If you’re using a spray glue made for gluing foam together (which are usually high VOC content), the seam will be less noticeable since these glues remain more flexible when dry.
I have an upholster willing to make cushions for us using natural latex and GOTS certified fabric that we purchased. However, we don’t know what kind of glue can be used. The upholsterer has only used a conventional (probably toxic) spray glue, so I offered to do some research. What suggestions for glues do you have? Thank you!
If your upholsterer is using wool batting, there is no need for glue, since wool will stick naturally to the foam. You don’t need to glue it to the foam, but you do need to wrap it to hold the wool in place as you stuff it into the cushion cover. Our Premium Wool Batting comes with a thin spun backing, which is perfect for this purpose. You can either hand stitch or staple it around the edges. Remember that when you use wool batting, you’ll need a ‘ticking’ layer (a tight-weave organic cotton fabric) between the batting and the outer upholstery fabric to keep the wool fibers from migrating through the cover fabric (exceptions are leather and other non-woven covers).
Here are a few to get the conversation started:
- Does it contain formaldehyde (often found in particle board or plywood)?
- Does the foam contain Flame Retardants?
- Where is it made (in the USA or imported)?
- Does the furniture company employ sustainable and socially beneficial business practices (local resources, working conditions, equality for genders)?
As of February, 2020, I am still doing limited local upholstery work in SW Montana, and not accepting long-distance work. Please be advised of the following physical limitations regarding size and volume of the work I can take in:
- Due to space constraints with education activities going on at the same time in the workroom, I am not accepting full-sized sofas or recliners, and can only work on one item at a time (with some exceptions for smaller items & soft goods).
- Access to the workroom is up a flight of narrow stairs. Due to illness within the family, I am no longer able to offer pick-up service or handling of items above a certain weight & size.
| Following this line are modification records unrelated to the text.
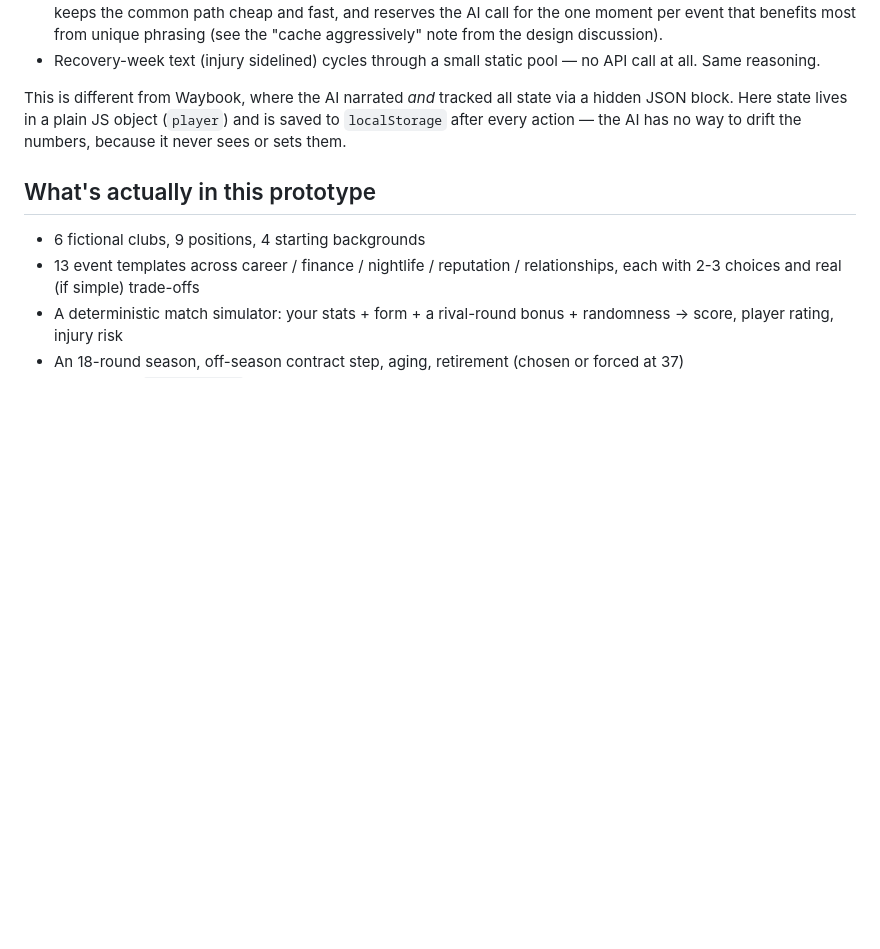
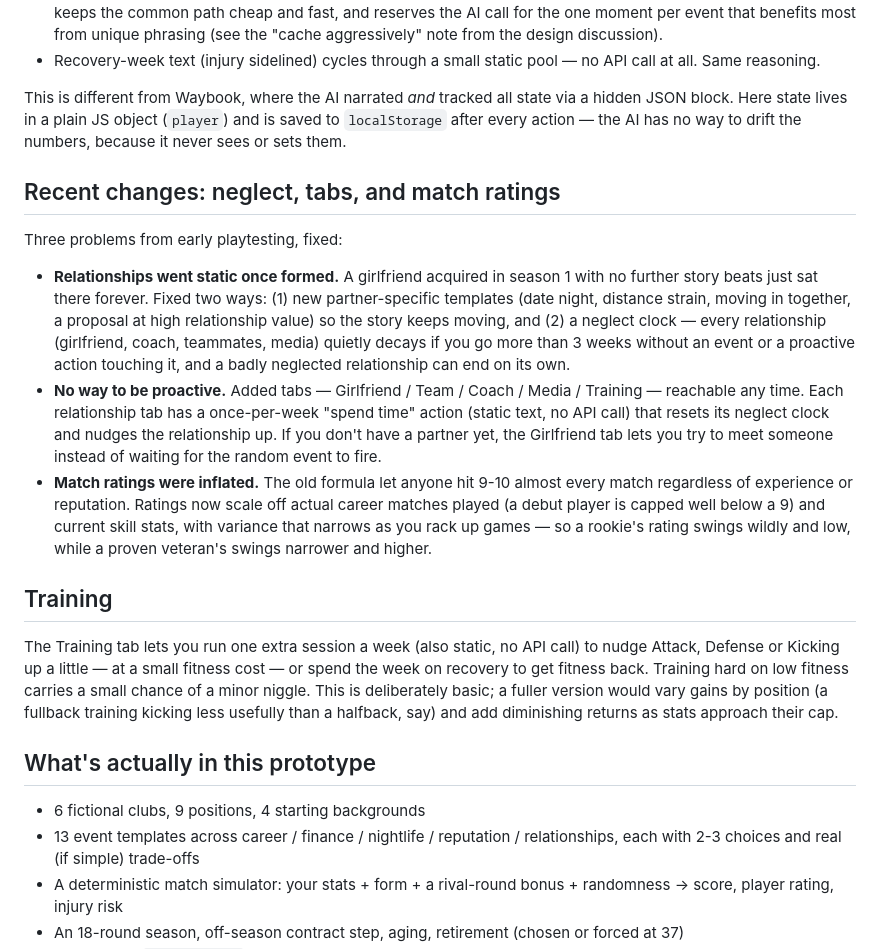
Before and after one commit to samueleaton92-hash/Last-Tackle, a Markdown page: README.md, the part around the change. Rendered like a GitHub page; blank space fills up the shorter version.

```diff
--- a/README.md
+++ b/README.md
@@ -38,6 +38,18 @@ The split that matters: **the engine owns every number, the AI only narrates.**
 
 This is different from Waybook, where the AI narrated *and* tracked all state via a hidden JSON block. Here state lives in a plain JS object (`player`) and is saved to `localStorage` after every action — the AI has no way to drift the numbers, because it never sees or sets them.
 
+## Recent changes: neglect, tabs, and match ratings
+
+Three problems from early playtesting, fixed:
+
+- **Relationships went static once formed.** A girlfriend acquired in season 1 with no further story beats just sat there forever. Fixed two ways: (1) new partner-specific templates (date night, distance strain, moving in together, a proposal at high relationship value) so the story keeps moving, and (2) a neglect clock — every relationship (girlfriend, coach, teammates, media) quietly decays if you go more than 3 weeks without an event or a proactive action touching it, and a badly neglected relationship can end on its own.
+- **No way to be proactive.** Added tabs — Girlfriend / Team / Coach / Media / Training — reachable any time. Each relationship tab has a once-per-week "spend time" action (static text, no API call) that resets its neglect clock and nudges the relationship up. If you don't have a partner yet, the Girlfriend tab lets you try to meet someone instead of waiting for the random event to fire.
+- **Match ratings were inflated.** The old formula let anyone hit 9-10 almost every match regardless of experience or reputation. Ratings now scale off actual career matches played (a debut player is capped well below a 9) and current skill stats, with variance that narrows as you rack up games — so a rookie's rating swings wildly and low, while a proven veteran's swings narrower and higher.
+
+## Training
+
+The Training tab lets you run one extra session a week (also static, no API call) to nudge Attack, Defense or Kicking up a little — at a small fitness cost — or spend the week on recovery to get fitness back. Training hard on low fitness carries a small chance of a minor niggle. This is deliberately basic; a fuller version would vary gains by position (a fullback training kicking less usefully than a halfback, say) and add diminishing returns as stats approach their cap.
+
 ## What's actually in this prototype
 
 - 6 fictional clubs, 9 positions, 4 starting backgrounds
```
Delivery and pickup of each item (including up & down the stairs) will be your responsibility.
If you are not local to SW Montana, check out the National Upholstery Association’s resource for finding an upholsterer in your area, then refer to this resource for help working with your local upholsterer on using natural materials in your project.
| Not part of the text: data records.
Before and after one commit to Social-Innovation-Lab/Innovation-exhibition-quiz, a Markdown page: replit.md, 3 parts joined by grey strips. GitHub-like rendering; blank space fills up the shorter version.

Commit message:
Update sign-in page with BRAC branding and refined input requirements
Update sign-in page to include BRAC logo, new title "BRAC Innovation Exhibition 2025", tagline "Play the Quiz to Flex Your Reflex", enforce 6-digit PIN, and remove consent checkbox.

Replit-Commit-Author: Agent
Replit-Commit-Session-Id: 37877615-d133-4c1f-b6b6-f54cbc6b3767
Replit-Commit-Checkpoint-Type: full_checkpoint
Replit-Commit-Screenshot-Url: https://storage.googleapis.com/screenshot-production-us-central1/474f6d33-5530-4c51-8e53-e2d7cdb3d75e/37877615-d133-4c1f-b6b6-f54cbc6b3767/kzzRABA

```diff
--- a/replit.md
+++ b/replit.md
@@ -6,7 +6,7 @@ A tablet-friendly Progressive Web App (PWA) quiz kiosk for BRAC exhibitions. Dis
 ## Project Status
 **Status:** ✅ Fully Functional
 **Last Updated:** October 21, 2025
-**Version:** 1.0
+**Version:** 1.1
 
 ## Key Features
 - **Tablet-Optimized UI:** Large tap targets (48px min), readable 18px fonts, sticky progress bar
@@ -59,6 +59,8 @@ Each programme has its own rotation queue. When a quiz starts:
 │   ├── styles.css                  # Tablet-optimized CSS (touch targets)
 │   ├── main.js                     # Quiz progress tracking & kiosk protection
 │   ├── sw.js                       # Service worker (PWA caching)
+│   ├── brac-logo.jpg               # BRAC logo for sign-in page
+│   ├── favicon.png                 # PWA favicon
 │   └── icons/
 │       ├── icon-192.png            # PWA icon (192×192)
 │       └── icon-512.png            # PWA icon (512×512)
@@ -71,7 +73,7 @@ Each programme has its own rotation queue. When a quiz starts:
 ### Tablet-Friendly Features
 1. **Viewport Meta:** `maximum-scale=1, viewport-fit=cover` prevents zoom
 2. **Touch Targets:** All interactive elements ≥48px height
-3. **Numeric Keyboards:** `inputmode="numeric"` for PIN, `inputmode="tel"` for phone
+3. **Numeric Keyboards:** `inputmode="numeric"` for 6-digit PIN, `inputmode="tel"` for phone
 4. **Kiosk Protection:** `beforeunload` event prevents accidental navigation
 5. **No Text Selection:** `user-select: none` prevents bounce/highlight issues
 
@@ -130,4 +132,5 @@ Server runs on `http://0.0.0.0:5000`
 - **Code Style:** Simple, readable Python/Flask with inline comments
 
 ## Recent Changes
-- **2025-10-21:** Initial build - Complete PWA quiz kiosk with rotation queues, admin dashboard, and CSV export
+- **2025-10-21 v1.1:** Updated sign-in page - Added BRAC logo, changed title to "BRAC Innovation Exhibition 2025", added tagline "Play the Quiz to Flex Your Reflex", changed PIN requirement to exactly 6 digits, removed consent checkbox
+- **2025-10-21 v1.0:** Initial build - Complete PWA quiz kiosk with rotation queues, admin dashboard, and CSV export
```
Sorry, we do not make custom furniture, but can provide support to help you get the right materials to take to your local upholsterer.
When trying to create a cleaner, safer environment for your family, you may be considering duck or goose down as a substitute for foam or polyester stuffing. Animal cruelty is certainly a concern with down, and you can check the source of your down through third-party organizations. Just search ‘cruelty-free down’ for listings for ethically-sourced down. The same process applies if you want to be sure that your down purchase is toxin-free.
Sorry, we do not sell ‘raw’ down or any pre-made down envelopes or pillows for upholstery use at this time.
Sorry, we do not sell wood products.